I wouldn’t say I was exactly an expert on scoring, but I was familiar enough with the sound to listen for when you drag the blade across the glass. Just like with the wine bottles, every time I scored my piece of (cheap picture frame) glass and used the pliers to break it, inevitably it would make a horizontal break where I wanted a vertical break. The only thing that seemed to work was using a pair of plastic lightweight running pliers. Without fail I was able to get an even break with it every time. In fact, it will probably be the only tool I use since the pattern I selected for my project requires that I cut larger, rather than smaller, tiny pieces, so it will be important for the glass to break in the correct spot each time.
running pliers
Luckily the only supplies I need to buy are the glass for my project (which I hadn’t really thought about, so suddenly this class got more expensive than I anticipated). Our instructor has offered to loan us her tools so we can get a feel for this hobby before laying down some serious dosh at the craft store. She also said she’d be happy to buy any unused tools and supplies off of us if we did buy and then change our mind.

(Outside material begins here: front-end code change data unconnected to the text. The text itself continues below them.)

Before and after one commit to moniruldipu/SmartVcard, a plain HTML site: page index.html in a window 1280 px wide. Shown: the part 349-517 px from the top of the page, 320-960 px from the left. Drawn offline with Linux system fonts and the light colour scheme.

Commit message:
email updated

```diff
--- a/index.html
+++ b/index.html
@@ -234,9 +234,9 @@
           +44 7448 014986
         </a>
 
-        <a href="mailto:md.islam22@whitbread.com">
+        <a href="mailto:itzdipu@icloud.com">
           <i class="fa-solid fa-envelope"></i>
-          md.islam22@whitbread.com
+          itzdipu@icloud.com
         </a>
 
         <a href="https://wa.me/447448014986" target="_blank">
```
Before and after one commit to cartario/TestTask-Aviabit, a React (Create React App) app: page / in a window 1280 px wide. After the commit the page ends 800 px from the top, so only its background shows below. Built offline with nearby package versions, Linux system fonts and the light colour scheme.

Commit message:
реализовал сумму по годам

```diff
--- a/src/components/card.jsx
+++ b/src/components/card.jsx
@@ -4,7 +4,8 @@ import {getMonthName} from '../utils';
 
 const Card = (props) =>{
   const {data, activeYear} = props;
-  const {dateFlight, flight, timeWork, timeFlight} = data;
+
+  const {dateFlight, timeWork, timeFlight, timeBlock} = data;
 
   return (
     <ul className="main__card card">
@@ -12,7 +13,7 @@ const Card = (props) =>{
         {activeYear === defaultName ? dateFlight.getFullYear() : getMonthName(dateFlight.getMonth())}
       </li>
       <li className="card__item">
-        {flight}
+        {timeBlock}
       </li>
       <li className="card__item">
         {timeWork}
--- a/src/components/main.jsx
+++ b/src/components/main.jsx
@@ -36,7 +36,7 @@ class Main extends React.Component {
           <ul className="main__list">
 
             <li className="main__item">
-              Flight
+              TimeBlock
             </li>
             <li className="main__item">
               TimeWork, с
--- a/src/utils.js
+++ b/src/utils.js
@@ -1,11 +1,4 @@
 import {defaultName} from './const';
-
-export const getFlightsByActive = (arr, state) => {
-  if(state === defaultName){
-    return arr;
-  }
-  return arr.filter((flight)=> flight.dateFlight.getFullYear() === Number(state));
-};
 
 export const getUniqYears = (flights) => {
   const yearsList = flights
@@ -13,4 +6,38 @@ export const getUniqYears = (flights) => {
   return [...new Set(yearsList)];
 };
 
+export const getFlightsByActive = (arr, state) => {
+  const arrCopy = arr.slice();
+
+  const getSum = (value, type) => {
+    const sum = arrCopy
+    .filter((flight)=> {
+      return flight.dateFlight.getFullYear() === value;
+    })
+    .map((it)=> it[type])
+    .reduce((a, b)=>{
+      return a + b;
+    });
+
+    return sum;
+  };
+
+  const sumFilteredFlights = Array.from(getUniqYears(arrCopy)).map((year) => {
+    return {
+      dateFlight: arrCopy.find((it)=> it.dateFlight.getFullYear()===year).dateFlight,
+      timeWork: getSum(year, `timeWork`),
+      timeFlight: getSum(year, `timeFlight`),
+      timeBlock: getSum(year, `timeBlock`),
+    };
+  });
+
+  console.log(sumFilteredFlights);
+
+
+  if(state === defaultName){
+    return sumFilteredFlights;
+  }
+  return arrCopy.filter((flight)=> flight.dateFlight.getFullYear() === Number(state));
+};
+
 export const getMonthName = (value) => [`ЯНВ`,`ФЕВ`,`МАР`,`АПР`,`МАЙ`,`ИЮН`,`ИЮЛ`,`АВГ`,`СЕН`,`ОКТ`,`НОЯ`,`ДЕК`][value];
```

Saturday October 8, 2016
Today I spent probably best part of an hour comparing squares of stained glass and trying to decide which colors to use for my project. I picked up a book with some interesting patterns, so I debated whether to go with one of those patterns (that had mostly squares and rectangles). In case you’re wondering, at Hobby Lobby, 12” x 12” squares of stained glass start at about $8 on up to about $16 depending on the color. I decided to stick with mostly primary colors and selected a sheet of red (which was the most expensive color), (2) yellows, an orange, a green, and a blue. It was recommended we visit Franklin Art Glass Studios in German Village since they have a scrap bin where they sell remnants rather cheaply (which is ideal for clumsy newbies like us).
my rainbow selection of glass

Now that I’ve bought my glass, I just need to get my pattern all drawn out for Thursday, so that’s my homework. Andrew talked me into sticking with my original plan since that pattern has a lot fewer pieces to cut as opposed to the pattern in the book with probably three dozen or more rectangles and squares.


 
a sneak peak of my pattern (I plan to carry the design all the way around 360 degrees)

Have a good week everyone!